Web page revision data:
»»
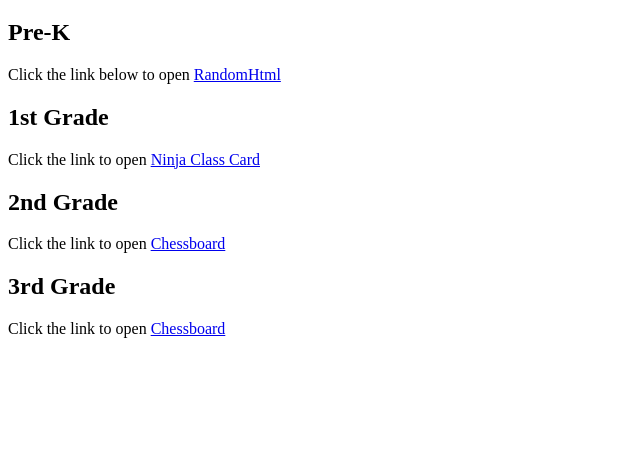
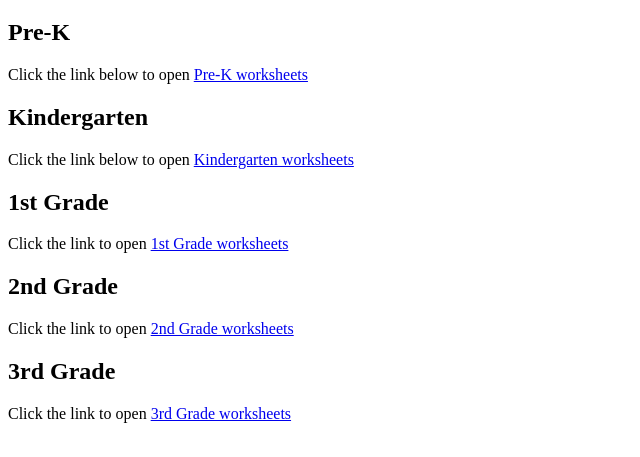
Before and after one commit to gnanram/schoolworks, a plain HTML site: page index.html in a window 1280 px wide. Shown: the part 61-518 px from the top of the page, without its empty margins (0-640 px from the left). Drawn offline with Linux system fonts and the light colour scheme.

Commit message:
Update index.html

```diff
--- a/index.html
+++ b/index.html
@@ -6,13 +6,15 @@
   <body>
     <h1> School Worksheets </h1>
     <h2>Pre-K</h2>
-    <p>Click the link below to open <a href="./prek/index.html"> RandomHtml</a></p>
+    <p>Click the link below to open <a href="./prek/index.html"> Pre-K worksheets</a></p>
+    <h2>Kindergarten</h2>
+    <p>Click the link below to open <a href="./kindergarten/index.html"> Kindergarten worksheets</a></p>
     <h2> 1st Grade </h2>
-    <p> Click the link to open <a href="./1stGrd/index.html"> Ninja Class Card </a></p>
+    <p> Click the link to open <a href="./1stGrd/index.html"> 1st Grade worksheets </a></p>
    <h2> 2nd Grade </h2>
-    <p> Click the link to open <a href="./2ndGrd/index.html"> Chessboard </a></p>
+    <p> Click the link to open <a href="./2ndGrd/index.html"> 2nd Grade worksheets  </a></p>
    <h2> 3rd Grade </h2>
-    <p> Click the link to open <a href="./3rdGrd/index.html"> Chessboard </a></p>
+    <p> Click the link to open <a href="./3rdGrd/index.html"> 3rd Grade worksheets  </a></p>
 
 
 </body>
```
««
▶ **What is being asked**:
Leave out the images and copy every record above exactly.

▶ **Answer section**:
Before and after one commit to gnanram/schoolworks, a plain HTML site: page index.html in a window 1280 px wide. Shown: the part 61-518 px from the top of the page, without its empty margins (0-640 px from the left). Drawn offline with Linux system fonts and the light colour scheme.

Commit message:
Update index.html

```diff
--- a/index.html
+++ b/index.html
@@ -6,13 +6,15 @@
   <body>
     <h1> School Worksheets </h1>
     <h2>Pre-K</h2>
-    <p>Click the link below to open <a href="./prek/index.html"> RandomHtml</a></p>
+    <p>Click the link below to open <a href="./prek/index.html"> Pre-K worksheets</a></p>
+    <h2>Kindergarten</h2>
+    <p>Click the link below to open <a href="./kindergarten/index.html"> Kindergarten worksheets</a></p>
     <h2> 1st Grade </h2>
-    <p> Click the link to open <a href="./1stGrd/index.html"> Ninja Class Card </a></p>
+    <p> Click the link to open <a href="./1stGrd/index.html"> 1st Grade worksheets </a></p>
    <h2> 2nd Grade </h2>
-    <p> Click the link to open <a href="./2ndGrd/index.html"> Chessboard </a></p>
+    <p> Click the link to open <a href="./2ndGrd/index.html"> 2nd Grade worksheets  </a></p>
    <h2> 3rd Grade </h2>
-    <p> Click the link to open <a href="./3rdGrd/index.html"> Chessboard </a></p>
+    <p> Click the link to open <a href="./3rdGrd/index.html"> 3rd Grade worksheets  </a></p>
 
 
 </body>
```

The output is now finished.